Born in Kiev a few years before the demise of the Soviet Union, raised and educated in Finland (she is part of the extraordinary successful list of conductors mentored by Jorma Panula), Dalia Stasevska offered a programme for her debut with the Orchestre symphonique de Montréal that brought together elements of her background.

Dalia Stasevska
© Antoine Saito

Conceived as a veiled protest against tsarist Russia’s control of what was then the autonomous Grand Duchy of Finland, Sibelius’ Finlandia might not be his most accomplished work, but it is arguably his best known. Stasevska gave the tone poem a rather hurried reading, the expansive central melody not getting enough room to properly breathe. The cleanly executed brass and timpani introduction sounded just loud. The gloom and the mystery in the strings’ ensuing entrance were mostly ignored. One could hear fanfare-like statements reminiscent of Tchaikovsky, but not the murmurs of the misty Finnish landscapes present in Sibelius’ backgrounds.

It is usually ignored that in 1939 Shostakovich was commissioned to write a “Suite on Finnish Themes” – that he later disclaimed – for a victorious Soviet parade in Helsinki that never happened. Stasevska and the musicians of the OSM selected for this concert another work that was born in the proximity of the Baltic: the phenomenally self-assured graduation piece from the Petrograd Conservatory that quickly became Shostakovich’s first world success. This version of Shostakovich’s Symphony No. 1 in F minor recorded in Montreal was full of youthful élan and thoughtful details, making clear how much this work already contains the composer’s entire universe: the sarcasm, the melancholy, the rhythmic drive, the inspired timbral combinations. Stasevska’s hand gestures were not quite on the elegant side, but she was efficient in achieving her goals. The level of coordination and the degree of expressiveness she obtained from the orchestra on their first collaboration was indeed impressive. The score is also a showcase for instrumentalists eager to prove their mettle and sensibility. Various solos stood out, such as those of Todd Cope (clarinet), concertmaster Andrew Wan, Paul Merkelo (trumpet) and Anna Burden (cello).

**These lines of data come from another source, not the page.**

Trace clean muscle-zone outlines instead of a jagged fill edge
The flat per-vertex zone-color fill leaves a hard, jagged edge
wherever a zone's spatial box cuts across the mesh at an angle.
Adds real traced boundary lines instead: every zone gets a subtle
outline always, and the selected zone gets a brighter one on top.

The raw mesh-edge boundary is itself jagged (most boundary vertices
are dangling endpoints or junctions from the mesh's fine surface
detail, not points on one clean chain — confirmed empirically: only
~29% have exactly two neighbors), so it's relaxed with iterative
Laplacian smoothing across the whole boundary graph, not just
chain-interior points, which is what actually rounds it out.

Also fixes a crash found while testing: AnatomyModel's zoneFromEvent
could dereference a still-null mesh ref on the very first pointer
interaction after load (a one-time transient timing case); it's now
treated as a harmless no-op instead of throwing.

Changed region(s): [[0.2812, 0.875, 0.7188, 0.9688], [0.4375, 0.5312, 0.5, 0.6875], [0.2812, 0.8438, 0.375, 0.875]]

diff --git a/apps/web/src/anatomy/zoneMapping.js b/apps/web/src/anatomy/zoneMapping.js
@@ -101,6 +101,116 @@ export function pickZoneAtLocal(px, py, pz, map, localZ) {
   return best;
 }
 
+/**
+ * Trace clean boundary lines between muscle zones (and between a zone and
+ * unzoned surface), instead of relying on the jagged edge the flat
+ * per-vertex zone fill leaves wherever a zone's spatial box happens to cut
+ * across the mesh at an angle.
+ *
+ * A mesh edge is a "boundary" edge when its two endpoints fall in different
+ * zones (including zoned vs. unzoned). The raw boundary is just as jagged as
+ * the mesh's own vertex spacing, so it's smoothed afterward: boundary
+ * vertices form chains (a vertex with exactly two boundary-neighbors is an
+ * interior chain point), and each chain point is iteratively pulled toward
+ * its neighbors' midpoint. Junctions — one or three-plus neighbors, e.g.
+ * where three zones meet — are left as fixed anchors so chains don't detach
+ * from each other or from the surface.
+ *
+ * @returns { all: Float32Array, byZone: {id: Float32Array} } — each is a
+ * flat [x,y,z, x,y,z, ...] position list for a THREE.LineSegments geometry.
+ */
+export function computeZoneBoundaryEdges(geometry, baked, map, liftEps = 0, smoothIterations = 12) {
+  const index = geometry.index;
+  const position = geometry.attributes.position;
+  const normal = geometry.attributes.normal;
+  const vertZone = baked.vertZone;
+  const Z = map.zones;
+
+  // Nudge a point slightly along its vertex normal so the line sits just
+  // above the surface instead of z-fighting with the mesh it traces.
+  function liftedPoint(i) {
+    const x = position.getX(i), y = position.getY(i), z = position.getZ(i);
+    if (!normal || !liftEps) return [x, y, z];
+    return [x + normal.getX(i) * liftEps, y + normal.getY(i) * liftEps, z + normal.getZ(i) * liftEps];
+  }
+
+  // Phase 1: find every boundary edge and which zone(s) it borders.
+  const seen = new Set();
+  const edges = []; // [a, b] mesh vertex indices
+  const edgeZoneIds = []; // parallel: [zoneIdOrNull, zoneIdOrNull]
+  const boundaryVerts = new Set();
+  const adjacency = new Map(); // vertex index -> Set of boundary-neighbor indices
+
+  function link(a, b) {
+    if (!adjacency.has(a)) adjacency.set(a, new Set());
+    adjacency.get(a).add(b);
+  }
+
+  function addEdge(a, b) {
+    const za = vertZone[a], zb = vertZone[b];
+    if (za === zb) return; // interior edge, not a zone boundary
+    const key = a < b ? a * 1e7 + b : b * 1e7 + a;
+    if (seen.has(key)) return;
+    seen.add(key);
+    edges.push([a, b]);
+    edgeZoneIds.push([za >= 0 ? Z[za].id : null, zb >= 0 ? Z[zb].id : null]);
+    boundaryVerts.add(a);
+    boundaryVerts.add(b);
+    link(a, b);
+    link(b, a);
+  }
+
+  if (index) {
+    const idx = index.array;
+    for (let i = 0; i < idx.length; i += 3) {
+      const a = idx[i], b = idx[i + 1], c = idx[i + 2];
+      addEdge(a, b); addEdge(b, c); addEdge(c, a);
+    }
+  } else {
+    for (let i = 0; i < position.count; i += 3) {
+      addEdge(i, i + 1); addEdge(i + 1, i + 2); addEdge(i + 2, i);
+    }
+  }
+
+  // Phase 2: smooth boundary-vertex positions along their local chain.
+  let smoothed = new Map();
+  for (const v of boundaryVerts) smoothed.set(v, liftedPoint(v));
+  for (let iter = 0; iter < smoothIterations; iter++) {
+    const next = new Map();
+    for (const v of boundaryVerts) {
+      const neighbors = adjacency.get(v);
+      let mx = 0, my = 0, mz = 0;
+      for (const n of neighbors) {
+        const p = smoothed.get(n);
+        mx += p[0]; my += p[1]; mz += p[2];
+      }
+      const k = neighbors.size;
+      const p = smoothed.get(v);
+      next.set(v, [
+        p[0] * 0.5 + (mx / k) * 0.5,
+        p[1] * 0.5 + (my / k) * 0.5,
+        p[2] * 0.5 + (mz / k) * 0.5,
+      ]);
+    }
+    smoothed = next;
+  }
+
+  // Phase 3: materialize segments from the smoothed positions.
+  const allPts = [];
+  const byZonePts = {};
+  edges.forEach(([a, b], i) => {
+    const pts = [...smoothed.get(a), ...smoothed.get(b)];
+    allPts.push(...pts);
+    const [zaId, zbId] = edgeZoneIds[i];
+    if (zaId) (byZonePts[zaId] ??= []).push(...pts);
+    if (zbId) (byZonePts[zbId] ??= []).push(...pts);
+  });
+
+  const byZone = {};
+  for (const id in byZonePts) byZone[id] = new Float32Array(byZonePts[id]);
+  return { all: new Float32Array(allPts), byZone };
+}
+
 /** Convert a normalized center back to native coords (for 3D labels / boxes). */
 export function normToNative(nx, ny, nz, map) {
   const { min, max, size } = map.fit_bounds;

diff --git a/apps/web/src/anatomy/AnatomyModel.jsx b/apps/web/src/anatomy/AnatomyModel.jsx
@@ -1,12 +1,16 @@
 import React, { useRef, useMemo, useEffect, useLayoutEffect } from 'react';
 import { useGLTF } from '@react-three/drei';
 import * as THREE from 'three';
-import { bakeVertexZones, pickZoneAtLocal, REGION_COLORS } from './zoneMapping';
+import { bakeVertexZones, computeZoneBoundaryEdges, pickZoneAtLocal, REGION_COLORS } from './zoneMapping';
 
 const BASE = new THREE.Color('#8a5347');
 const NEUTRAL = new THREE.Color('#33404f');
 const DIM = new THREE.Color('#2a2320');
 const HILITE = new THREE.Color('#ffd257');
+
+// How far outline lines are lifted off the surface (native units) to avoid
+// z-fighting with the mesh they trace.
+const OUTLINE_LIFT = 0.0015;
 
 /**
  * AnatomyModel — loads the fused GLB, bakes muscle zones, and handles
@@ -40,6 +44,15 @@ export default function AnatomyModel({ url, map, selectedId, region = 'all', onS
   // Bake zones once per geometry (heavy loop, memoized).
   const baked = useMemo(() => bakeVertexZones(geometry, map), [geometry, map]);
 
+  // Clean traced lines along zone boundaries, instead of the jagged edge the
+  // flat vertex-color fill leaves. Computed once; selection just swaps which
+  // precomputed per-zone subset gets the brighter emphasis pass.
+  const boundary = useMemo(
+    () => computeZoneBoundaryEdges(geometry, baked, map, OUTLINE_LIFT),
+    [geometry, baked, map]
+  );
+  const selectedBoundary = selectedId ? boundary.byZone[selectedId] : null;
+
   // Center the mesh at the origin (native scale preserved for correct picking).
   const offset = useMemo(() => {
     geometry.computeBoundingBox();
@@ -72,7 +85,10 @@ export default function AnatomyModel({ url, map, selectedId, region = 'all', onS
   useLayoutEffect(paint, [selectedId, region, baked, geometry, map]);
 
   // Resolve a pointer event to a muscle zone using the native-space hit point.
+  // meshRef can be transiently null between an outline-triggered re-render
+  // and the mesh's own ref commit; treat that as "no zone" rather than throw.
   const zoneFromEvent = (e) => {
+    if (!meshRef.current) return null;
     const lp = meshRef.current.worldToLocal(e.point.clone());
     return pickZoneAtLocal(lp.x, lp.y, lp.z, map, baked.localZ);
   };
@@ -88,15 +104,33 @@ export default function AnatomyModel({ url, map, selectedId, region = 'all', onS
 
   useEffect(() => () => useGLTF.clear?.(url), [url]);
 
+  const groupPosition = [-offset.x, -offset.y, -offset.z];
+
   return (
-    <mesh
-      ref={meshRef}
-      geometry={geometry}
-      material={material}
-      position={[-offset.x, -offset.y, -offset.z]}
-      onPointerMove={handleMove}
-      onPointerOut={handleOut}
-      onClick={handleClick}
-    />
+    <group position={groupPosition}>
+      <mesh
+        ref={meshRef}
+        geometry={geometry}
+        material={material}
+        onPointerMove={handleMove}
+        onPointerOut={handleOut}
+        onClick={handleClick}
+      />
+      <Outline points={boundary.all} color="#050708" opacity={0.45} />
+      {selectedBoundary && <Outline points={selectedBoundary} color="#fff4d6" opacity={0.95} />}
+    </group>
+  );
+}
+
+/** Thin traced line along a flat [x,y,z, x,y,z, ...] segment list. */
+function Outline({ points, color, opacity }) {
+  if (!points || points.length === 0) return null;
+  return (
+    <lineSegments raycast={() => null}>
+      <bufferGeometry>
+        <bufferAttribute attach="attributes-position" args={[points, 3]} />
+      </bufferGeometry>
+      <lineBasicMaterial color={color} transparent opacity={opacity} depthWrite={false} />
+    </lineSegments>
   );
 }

Dalia Stasevska conducts the Orchestre symphonique de Montréal
© Antoine Saito

Like the other two composers on the programme, Einojuhani Rautavaara was a laureate of the prestigious Sibelius Prize, offered by the Wihuri Foundation. Many in Finland considered him to be the rightful inheritor of Sibelius’ mantle. Time will tell how long his music will survive in the public’s conscience. He composed the Harp Concerto in 2000, a century after Finlandia. One could sense a Sibelius-like preoccupation for gradually developing small musical nuggets into larger segments (like the quasi-hypnotic four-note motif that appears repeatedly in both the solo part and the orchestral score in the first movement). Nevertheless, the overall soundscape is altogether different, even if the signs of Rautavaara’s earlier incursions into serialism are compensated (in this late work) by a return to more Romantic exploits. Interestingly and originally, the composer decided to augment the solo part with two additional harps included in the orchestra in order to create (in his words) “a really full and lush harp sound when needed”. The Finnish conductor shaped with care the mostly lyrical phrases that marked the first two movements and handled with precision the uncommon dialogue between harps and timpani in the last. The soloist, OSM’s principal harp Jennifer Swartz, played the score with panache, making any difficulties seem easier to manage than they really were.

This performance was reviewed from OSM's video stream